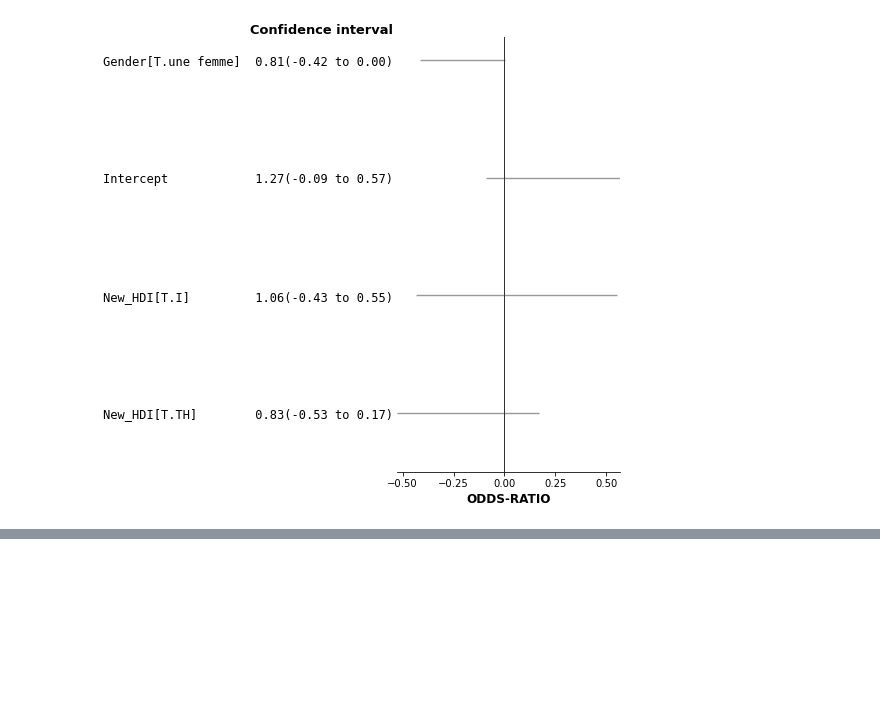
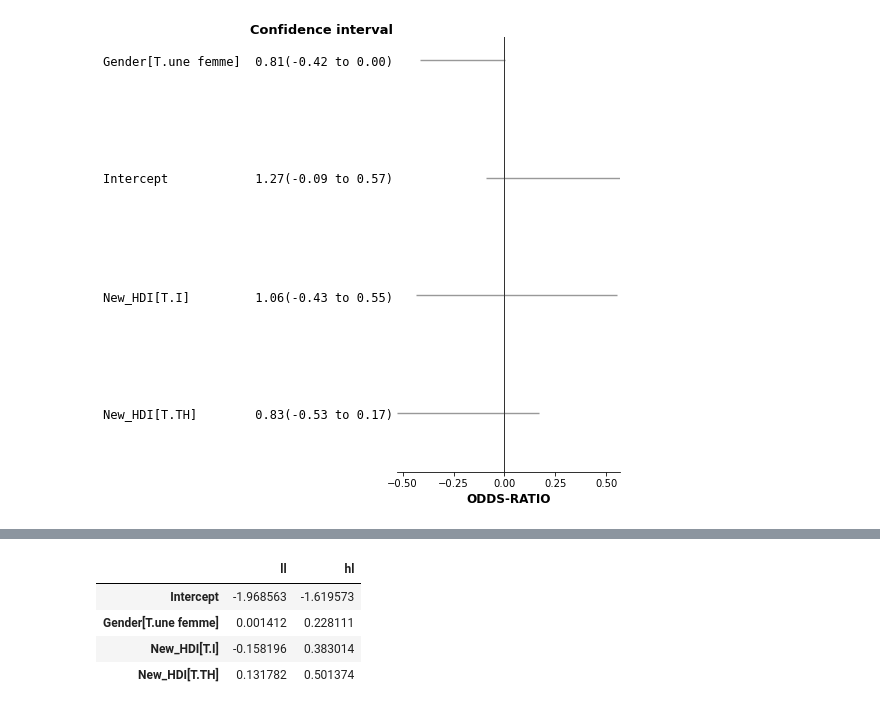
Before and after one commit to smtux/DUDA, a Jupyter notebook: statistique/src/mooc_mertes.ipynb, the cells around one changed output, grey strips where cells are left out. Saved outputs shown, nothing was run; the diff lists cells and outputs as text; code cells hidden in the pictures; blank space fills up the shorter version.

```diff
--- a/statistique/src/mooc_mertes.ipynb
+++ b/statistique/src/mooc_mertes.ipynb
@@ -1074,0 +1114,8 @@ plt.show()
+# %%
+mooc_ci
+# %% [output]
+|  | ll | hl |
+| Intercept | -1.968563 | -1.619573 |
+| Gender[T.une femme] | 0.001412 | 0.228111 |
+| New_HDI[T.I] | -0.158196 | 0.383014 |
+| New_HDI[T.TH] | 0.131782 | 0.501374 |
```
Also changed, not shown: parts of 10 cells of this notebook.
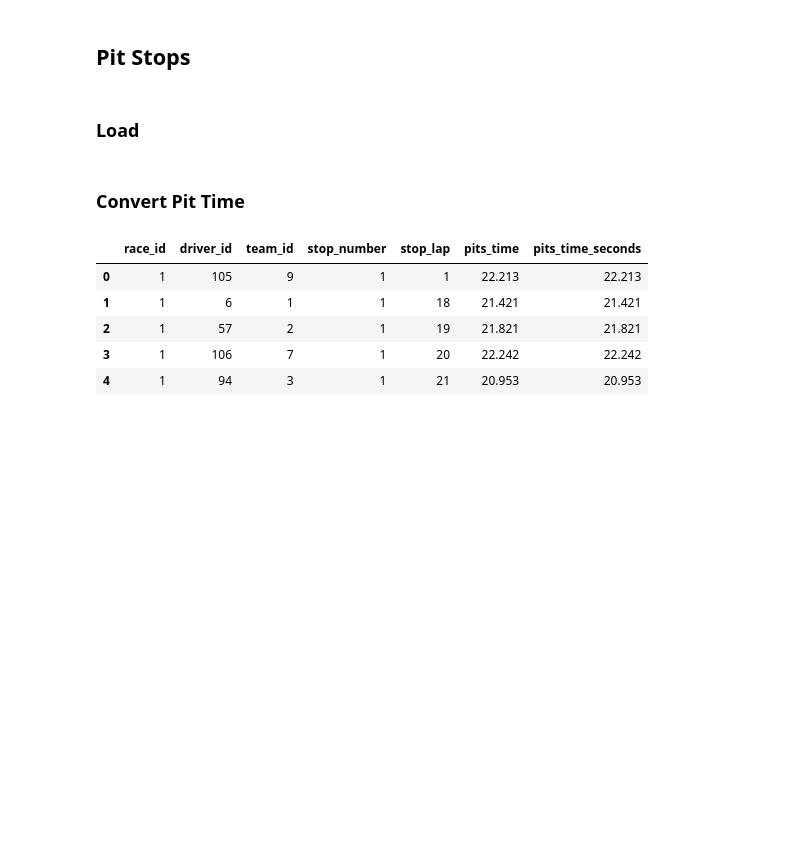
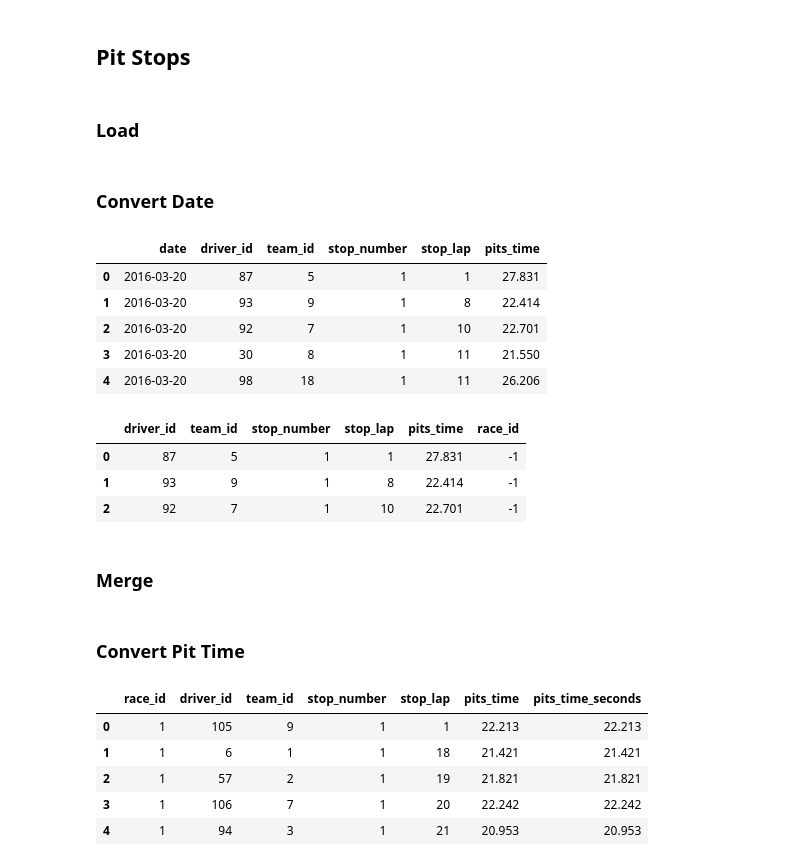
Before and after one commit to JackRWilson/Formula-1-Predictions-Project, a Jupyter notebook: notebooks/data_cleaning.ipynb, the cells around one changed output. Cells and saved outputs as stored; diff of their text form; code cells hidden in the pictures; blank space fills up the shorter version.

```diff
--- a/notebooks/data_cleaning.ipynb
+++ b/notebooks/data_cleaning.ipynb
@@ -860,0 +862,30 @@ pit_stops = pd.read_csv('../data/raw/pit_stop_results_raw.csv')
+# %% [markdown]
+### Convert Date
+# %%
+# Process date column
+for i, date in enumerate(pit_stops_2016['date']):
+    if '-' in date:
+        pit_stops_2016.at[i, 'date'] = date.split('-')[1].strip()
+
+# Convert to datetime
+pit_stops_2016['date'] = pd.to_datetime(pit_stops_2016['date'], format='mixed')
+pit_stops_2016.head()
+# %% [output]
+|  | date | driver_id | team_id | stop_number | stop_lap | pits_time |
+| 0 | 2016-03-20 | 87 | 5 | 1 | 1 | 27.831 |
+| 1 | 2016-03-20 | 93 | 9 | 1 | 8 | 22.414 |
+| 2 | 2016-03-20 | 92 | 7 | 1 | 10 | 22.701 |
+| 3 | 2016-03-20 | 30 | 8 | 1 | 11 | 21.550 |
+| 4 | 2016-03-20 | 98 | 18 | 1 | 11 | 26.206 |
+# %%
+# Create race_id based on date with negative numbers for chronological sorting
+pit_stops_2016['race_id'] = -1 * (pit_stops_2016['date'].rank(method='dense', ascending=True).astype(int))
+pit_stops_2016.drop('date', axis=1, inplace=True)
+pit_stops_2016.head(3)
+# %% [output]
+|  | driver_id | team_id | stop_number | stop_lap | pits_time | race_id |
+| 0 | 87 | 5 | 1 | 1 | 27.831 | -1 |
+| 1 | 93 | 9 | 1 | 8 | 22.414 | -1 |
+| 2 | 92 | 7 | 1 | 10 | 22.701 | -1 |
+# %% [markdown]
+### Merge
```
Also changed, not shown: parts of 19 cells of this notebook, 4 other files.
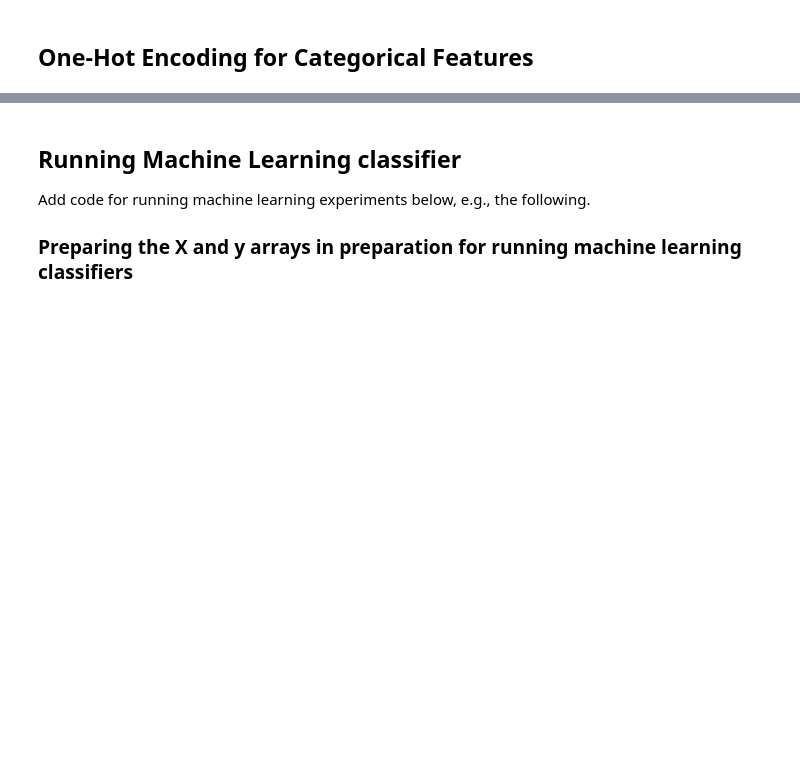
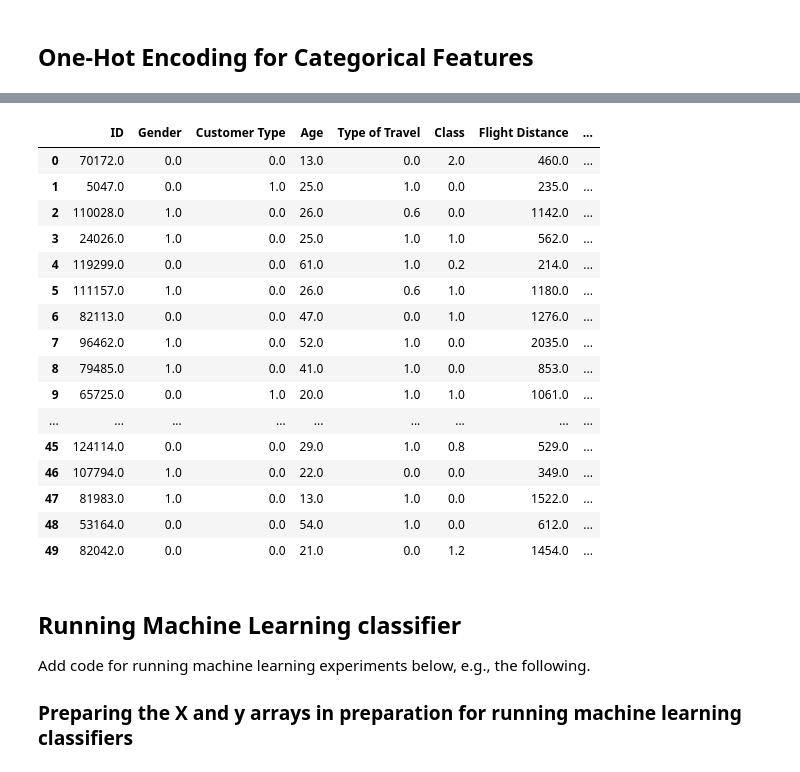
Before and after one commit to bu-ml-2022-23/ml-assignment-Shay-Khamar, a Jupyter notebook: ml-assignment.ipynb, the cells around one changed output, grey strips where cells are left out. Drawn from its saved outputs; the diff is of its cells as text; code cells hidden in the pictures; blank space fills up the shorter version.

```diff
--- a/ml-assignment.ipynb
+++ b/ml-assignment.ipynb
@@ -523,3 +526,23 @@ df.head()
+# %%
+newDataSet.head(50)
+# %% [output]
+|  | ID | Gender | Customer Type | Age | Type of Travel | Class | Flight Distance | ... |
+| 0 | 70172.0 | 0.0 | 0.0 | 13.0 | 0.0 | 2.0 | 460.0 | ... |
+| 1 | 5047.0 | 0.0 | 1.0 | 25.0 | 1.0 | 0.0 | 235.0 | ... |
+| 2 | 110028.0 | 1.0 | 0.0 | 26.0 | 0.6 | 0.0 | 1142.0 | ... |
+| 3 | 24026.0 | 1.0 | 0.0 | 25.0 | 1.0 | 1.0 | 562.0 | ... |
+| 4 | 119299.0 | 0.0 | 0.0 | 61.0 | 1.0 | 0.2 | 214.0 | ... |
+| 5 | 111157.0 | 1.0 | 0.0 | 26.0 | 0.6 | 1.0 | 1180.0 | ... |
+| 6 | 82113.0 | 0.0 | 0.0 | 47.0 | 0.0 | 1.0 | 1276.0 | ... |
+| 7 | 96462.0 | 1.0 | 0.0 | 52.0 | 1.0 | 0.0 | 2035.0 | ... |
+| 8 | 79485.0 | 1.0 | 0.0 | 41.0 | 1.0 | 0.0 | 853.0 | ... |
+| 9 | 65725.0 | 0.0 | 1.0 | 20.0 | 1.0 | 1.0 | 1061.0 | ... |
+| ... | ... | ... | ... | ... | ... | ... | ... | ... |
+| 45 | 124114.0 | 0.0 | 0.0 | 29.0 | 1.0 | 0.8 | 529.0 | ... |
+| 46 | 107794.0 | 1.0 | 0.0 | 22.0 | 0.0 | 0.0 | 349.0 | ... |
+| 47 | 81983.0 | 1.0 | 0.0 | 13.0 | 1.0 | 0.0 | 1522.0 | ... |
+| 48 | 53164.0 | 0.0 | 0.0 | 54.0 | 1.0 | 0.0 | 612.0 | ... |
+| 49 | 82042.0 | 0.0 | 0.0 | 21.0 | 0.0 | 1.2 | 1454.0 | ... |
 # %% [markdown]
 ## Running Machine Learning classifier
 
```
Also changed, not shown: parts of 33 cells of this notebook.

* **What you should do**
Tally how many lines of the listing above include the string "changed", and report that figure by itself.

* **Output of the task**
6